* **Data provided**
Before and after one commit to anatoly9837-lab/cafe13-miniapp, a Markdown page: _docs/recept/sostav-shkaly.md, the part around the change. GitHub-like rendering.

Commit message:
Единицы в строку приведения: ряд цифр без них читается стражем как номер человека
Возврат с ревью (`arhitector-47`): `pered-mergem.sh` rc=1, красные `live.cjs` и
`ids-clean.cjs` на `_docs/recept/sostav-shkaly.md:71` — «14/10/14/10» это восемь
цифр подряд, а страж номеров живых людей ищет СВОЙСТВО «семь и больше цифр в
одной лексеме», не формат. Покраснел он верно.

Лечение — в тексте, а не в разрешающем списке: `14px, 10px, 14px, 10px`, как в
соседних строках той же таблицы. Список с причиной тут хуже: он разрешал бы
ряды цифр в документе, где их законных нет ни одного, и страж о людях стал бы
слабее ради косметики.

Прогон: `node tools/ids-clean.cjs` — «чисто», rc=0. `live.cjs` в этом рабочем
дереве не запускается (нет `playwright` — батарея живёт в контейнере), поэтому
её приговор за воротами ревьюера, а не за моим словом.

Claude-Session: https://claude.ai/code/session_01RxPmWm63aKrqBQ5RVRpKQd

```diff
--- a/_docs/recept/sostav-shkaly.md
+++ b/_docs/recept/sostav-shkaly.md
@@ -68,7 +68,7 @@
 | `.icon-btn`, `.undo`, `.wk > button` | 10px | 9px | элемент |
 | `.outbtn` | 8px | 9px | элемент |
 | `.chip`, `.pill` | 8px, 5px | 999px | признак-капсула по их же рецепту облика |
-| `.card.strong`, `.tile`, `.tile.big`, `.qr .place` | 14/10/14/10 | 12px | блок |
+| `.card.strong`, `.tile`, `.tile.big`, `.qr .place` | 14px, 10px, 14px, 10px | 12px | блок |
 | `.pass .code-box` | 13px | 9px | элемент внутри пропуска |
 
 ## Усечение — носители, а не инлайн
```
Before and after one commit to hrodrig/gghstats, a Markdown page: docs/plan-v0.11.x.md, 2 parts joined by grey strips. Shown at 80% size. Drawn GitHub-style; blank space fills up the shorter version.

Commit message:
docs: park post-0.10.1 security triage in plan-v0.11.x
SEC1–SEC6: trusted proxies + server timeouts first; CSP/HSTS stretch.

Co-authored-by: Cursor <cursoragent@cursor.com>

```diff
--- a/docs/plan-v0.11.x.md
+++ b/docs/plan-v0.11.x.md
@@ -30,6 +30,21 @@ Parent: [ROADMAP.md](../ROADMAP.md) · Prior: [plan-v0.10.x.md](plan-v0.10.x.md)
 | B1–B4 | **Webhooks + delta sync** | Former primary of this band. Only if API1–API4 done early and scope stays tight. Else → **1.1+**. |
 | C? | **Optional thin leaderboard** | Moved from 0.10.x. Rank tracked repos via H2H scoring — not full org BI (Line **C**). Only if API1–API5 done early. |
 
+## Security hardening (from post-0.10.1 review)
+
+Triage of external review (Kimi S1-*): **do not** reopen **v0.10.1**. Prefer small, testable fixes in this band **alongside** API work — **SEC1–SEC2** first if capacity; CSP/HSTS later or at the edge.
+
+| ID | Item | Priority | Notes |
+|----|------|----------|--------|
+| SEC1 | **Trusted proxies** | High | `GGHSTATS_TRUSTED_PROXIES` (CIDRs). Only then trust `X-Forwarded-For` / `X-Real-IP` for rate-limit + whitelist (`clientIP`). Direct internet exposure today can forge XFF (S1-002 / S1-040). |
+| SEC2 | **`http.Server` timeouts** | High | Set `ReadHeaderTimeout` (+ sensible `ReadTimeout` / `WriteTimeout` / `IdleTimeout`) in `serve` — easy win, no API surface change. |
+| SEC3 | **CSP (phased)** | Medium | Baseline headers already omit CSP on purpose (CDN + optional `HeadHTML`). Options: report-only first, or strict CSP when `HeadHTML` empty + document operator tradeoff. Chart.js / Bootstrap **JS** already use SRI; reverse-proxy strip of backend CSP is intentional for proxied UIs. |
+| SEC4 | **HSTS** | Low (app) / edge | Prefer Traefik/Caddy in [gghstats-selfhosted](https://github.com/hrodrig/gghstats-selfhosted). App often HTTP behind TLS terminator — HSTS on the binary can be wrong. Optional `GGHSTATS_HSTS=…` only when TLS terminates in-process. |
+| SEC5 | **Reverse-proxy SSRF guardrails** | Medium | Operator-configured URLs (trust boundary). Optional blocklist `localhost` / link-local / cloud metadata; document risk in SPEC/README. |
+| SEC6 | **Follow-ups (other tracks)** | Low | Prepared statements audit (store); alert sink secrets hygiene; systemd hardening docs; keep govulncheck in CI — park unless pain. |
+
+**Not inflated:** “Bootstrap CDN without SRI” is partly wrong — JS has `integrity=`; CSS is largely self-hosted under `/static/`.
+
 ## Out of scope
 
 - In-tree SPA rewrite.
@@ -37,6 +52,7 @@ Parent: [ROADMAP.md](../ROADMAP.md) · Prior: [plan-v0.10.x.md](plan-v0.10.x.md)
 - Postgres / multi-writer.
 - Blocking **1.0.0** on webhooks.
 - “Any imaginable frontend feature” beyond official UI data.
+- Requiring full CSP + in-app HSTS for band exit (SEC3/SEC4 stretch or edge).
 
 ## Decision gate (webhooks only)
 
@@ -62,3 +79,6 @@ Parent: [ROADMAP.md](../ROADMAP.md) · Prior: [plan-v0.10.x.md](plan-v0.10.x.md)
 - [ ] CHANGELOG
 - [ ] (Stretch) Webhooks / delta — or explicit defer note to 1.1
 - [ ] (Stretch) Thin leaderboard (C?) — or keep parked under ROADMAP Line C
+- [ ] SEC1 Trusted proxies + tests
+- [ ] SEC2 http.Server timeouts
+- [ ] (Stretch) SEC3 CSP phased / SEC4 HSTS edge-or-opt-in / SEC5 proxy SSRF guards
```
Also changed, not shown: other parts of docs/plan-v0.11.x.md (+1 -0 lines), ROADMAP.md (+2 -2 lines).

* **Task item**
Reproduce each line of the data without any change.

* **Answer below**
Before and after one commit to anatoly9837-lab/cafe13-miniapp, a Markdown page: _docs/recept/sostav-shkaly.md, the part around the change. GitHub-like rendering.

Commit message:
Единицы в строку приведения: ряд цифр без них читается стражем как номер человека
Возврат с ревью (`arhitector-47`): `pered-mergem.sh` rc=1, красные `live.cjs` и
`ids-clean.cjs` на `_docs/recept/sostav-shkaly.md:71` — «14/10/14/10» это восемь
цифр подряд, а страж номеров живых людей ищет СВОЙСТВО «семь и больше цифр в
одной лексеме», не формат. Покраснел он верно.

Лечение — в тексте, а не в разрешающем списке: `14px, 10px, 14px, 10px`, как в
соседних строках той же таблицы. Список с причиной тут хуже: он разрешал бы
ряды цифр в документе, где их законных нет ни одного, и страж о людях стал бы
слабее ради косметики.

Прогон: `node tools/ids-clean.cjs` — «чисто», rc=0. `live.cjs` в этом рабочем
дереве не запускается (нет `playwright` — батарея живёт в контейнере), поэтому
её приговор за воротами ревьюера, а не за моим словом.

Claude-Session: https://claude.ai/code/session_01RxPmWm63aKrqBQ5RVRpKQd

```diff
--- a/_docs/recept/sostav-shkaly.md
+++ b/_docs/recept/sostav-shkaly.md
@@ -68,7 +68,7 @@
 | `.icon-btn`, `.undo`, `.wk > button` | 10px | 9px | элемент |
 | `.outbtn` | 8px | 9px | элемент |
 | `.chip`, `.pill` | 8px, 5px | 999px | признак-капсула по их же рецепту облика |
-| `.card.strong`, `.tile`, `.tile.big`, `.qr .place` | 14/10/14/10 | 12px | блок |
+| `.card.strong`, `.tile`, `.tile.big`, `.qr .place` | 14px, 10px, 14px, 10px | 12px | блок |
 | `.pass .code-box` | 13px | 9px | элемент внутри пропуска |
 
 ## Усечение — носители, а не инлайн
```
Before and after one commit to hrodrig/gghstats, a Markdown page: docs/plan-v0.11.x.md, 2 parts joined by grey strips. Shown at 80% size. Drawn GitHub-style; blank space fills up the shorter version.

Commit message:
docs: park post-0.10.1 security triage in plan-v0.11.x
SEC1–SEC6: trusted proxies + server timeouts first; CSP/HSTS stretch.

Co-authored-by: Cursor <cursoragent@cursor.com>

```diff
--- a/docs/plan-v0.11.x.md
+++ b/docs/plan-v0.11.x.md
@@ -30,6 +30,21 @@ Parent: [ROADMAP.md](../ROADMAP.md) · Prior: [plan-v0.10.x.md](plan-v0.10.x.md)
 | B1–B4 | **Webhooks + delta sync** | Former primary of this band. Only if API1–API4 done early and scope stays tight. Else → **1.1+**. |
 | C? | **Optional thin leaderboard** | Moved from 0.10.x. Rank tracked repos via H2H scoring — not full org BI (Line **C**). Only if API1–API5 done early. |
 
+## Security hardening (from post-0.10.1 review)
+
+Triage of external review (Kimi S1-*): **do not** reopen **v0.10.1**. Prefer small, testable fixes in this band **alongside** API work — **SEC1–SEC2** first if capacity; CSP/HSTS later or at the edge.
+
+| ID | Item | Priority | Notes |
+|----|------|----------|--------|
+| SEC1 | **Trusted proxies** | High | `GGHSTATS_TRUSTED_PROXIES` (CIDRs). Only then trust `X-Forwarded-For` / `X-Real-IP` for rate-limit + whitelist (`clientIP`). Direct internet exposure today can forge XFF (S1-002 / S1-040). |
+| SEC2 | **`http.Server` timeouts** | High | Set `ReadHeaderTimeout` (+ sensible `ReadTimeout` / `WriteTimeout` / `IdleTimeout`) in `serve` — easy win, no API surface change. |
+| SEC3 | **CSP (phased)** | Medium | Baseline headers already omit CSP on purpose (CDN + optional `HeadHTML`). Options: report-only first, or strict CSP when `HeadHTML` empty + document operator tradeoff. Chart.js / Bootstrap **JS** already use SRI; reverse-proxy strip of backend CSP is intentional for proxied UIs. |
+| SEC4 | **HSTS** | Low (app) / edge | Prefer Traefik/Caddy in [gghstats-selfhosted](https://github.com/hrodrig/gghstats-selfhosted). App often HTTP behind TLS terminator — HSTS on the binary can be wrong. Optional `GGHSTATS_HSTS=…` only when TLS terminates in-process. |
+| SEC5 | **Reverse-proxy SSRF guardrails** | Medium | Operator-configured URLs (trust boundary). Optional blocklist `localhost` / link-local / cloud metadata; document risk in SPEC/README. |
+| SEC6 | **Follow-ups (other tracks)** | Low | Prepared statements audit (store); alert sink secrets hygiene; systemd hardening docs; keep govulncheck in CI — park unless pain. |
+
+**Not inflated:** “Bootstrap CDN without SRI” is partly wrong — JS has `integrity=`; CSS is largely self-hosted under `/static/`.
+
 ## Out of scope
 
 - In-tree SPA rewrite.
@@ -37,6 +52,7 @@ Parent: [ROADMAP.md](../ROADMAP.md) · Prior: [plan-v0.10.x.md](plan-v0.10.x.md)
 - Postgres / multi-writer.
 - Blocking **1.0.0** on webhooks.
 - “Any imaginable frontend feature” beyond official UI data.
+- Requiring full CSP + in-app HSTS for band exit (SEC3/SEC4 stretch or edge).
 
 ## Decision gate (webhooks only)
 
@@ -62,3 +79,6 @@ Parent: [ROADMAP.md](../ROADMAP.md) · Prior: [plan-v0.10.x.md](plan-v0.10.x.md)
 - [ ] CHANGELOG
 - [ ] (Stretch) Webhooks / delta — or explicit defer note to 1.1
 - [ ] (Stretch) Thin leaderboard (C?) — or keep parked under ROADMAP Line C
+- [ ] SEC1 Trusted proxies + tests
+- [ ] SEC2 http.Server timeouts
+- [ ] (Stretch) SEC3 CSP phased / SEC4 HSTS edge-or-opt-in / SEC5 proxy SSRF guards
```
Also changed, not shown: other parts of docs/plan-v0.11.x.md (+1 -0 lines), ROADMAP.md (+2 -2 lines).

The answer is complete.